:: PROVIDED RECORDS

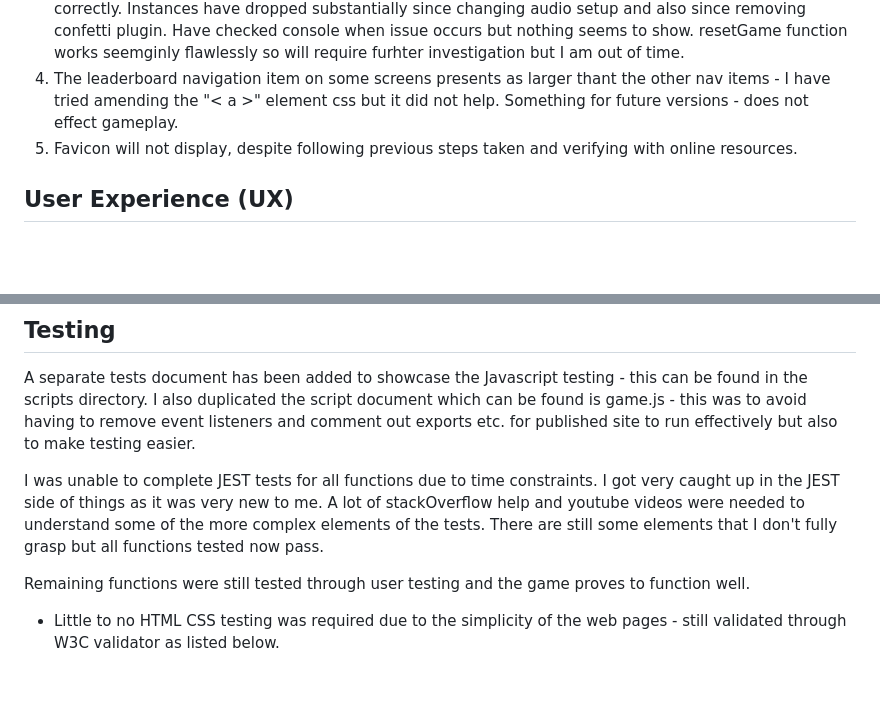
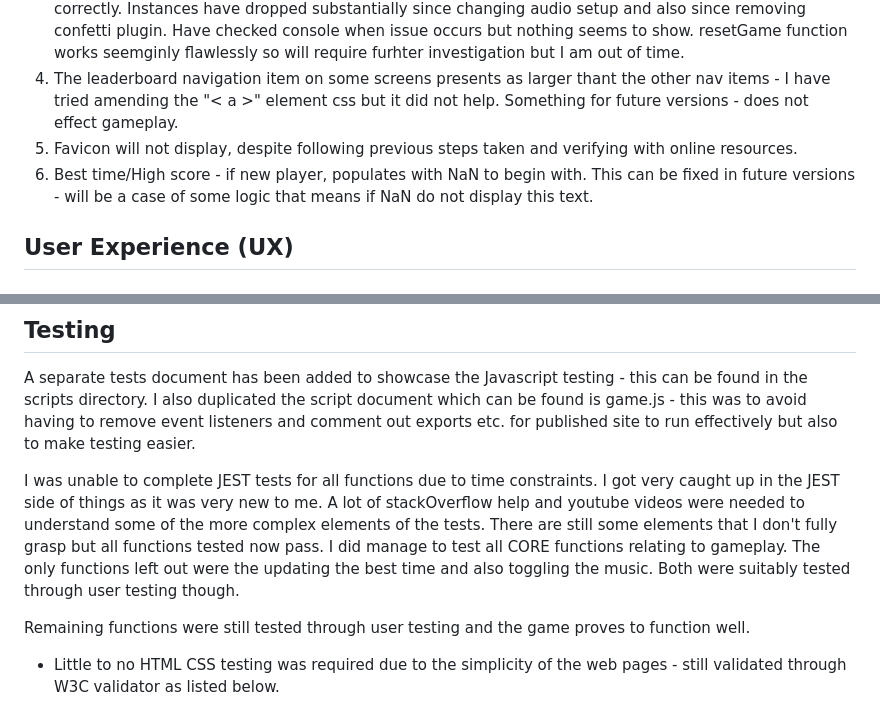
Before and after one commit to sdthomas91/brain-trainer, a Markdown page: README.md, 2 parts joined by grey strips. Drawn GitHub-style; blank space fills up the shorter version.

Commit message:
added final comments to README including some testing elements

```diff
--- a/README.md
+++ b/README.md
@@ -26,6 +26,7 @@ With the use of Jest I will continuously test my code with the red green refacto
 3. Card flips - on some page loads the reset button is required to ensure the card flip function works correctly. Instances have dropped substantially since changing audio setup and also since removing confetti plugin. Have checked console when issue occurs but nothing seems to show. resetGame function works seemginly flawlessly so will require furhter investigation but I am out of time.
 4. The leaderboard navigation item on some screens presents as larger thant the other nav items - I have tried amending the "< a >" element css but it did not help. Something for future versions - does not effect gameplay.
 5. Favicon will not display, despite following previous steps taken and verifying with online resources.
+6. Best time/High score - if new player, populates with NaN to begin with. This can be fixed in future versions - will be a case of some logic that means if NaN do not display this text.
 
 ## User Experience (UX)
 
@@ -151,7 +152,7 @@ With the use of Jest I will continuously test my code with the red green refacto
 
 A separate tests document has been added to showcase the Javascript testing - this can be found in the scripts directory. I also duplicated the script document which can be found is game.js - this was to avoid having to remove event listeners and comment out exports etc. for published site to run effectively but also to make testing easier.
 
-I was unable to complete JEST tests for all functions due to time constraints. I got very caught up in the JEST side of things as it was very new to me. A lot of stackOverflow help and youtube videos were needed to understand some of the more complex elements of the tests. There are still some elements that I don't fully grasp but all functions tested now pass.
+I was unable to complete JEST tests for all functions due to time constraints. I got very caught up in the JEST side of things as it was very new to me. A lot of stackOverflow help and youtube videos were needed to understand some of the more complex elements of the tests. There are still some elements that I don't fully grasp but all functions tested now pass. I did manage to test all CORE functions relating to gameplay. The only functions left out were the updating the best time and also toggling the music. Both were suitably tested through user testing though.
 
 Remaining functions were still tested through user testing and the game proves to function well.
 
```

::::

▶ **ABOUT THIS TASK**:
Each line in the records that carries "videos" must be copied out.

▶ **PROBLEM SOLUTION**:
-I was unable to complete JEST tests for all functions due to time constraints. I got very caught up in the JEST side of things as it was very new to me. A lot of stackOverflow help and youtube videos were needed to understand some of the more complex elements of the tests. There are still some elements that I don't fully grasp but all functions tested now pass.
+I was unable to complete JEST tests for all functions due to time constraints. I got very caught up in the JEST side of things as it was very new to me. A lot of stackOverflow help and youtube videos were needed to understand some of the more complex elements of the tests. There are still some elements that I don't fully grasp but all functions tested now pass. I did manage to test all CORE functions relating to gameplay. The only functions left out were the updating the best time and also toggling the music. Both were suitably tested through user testing though.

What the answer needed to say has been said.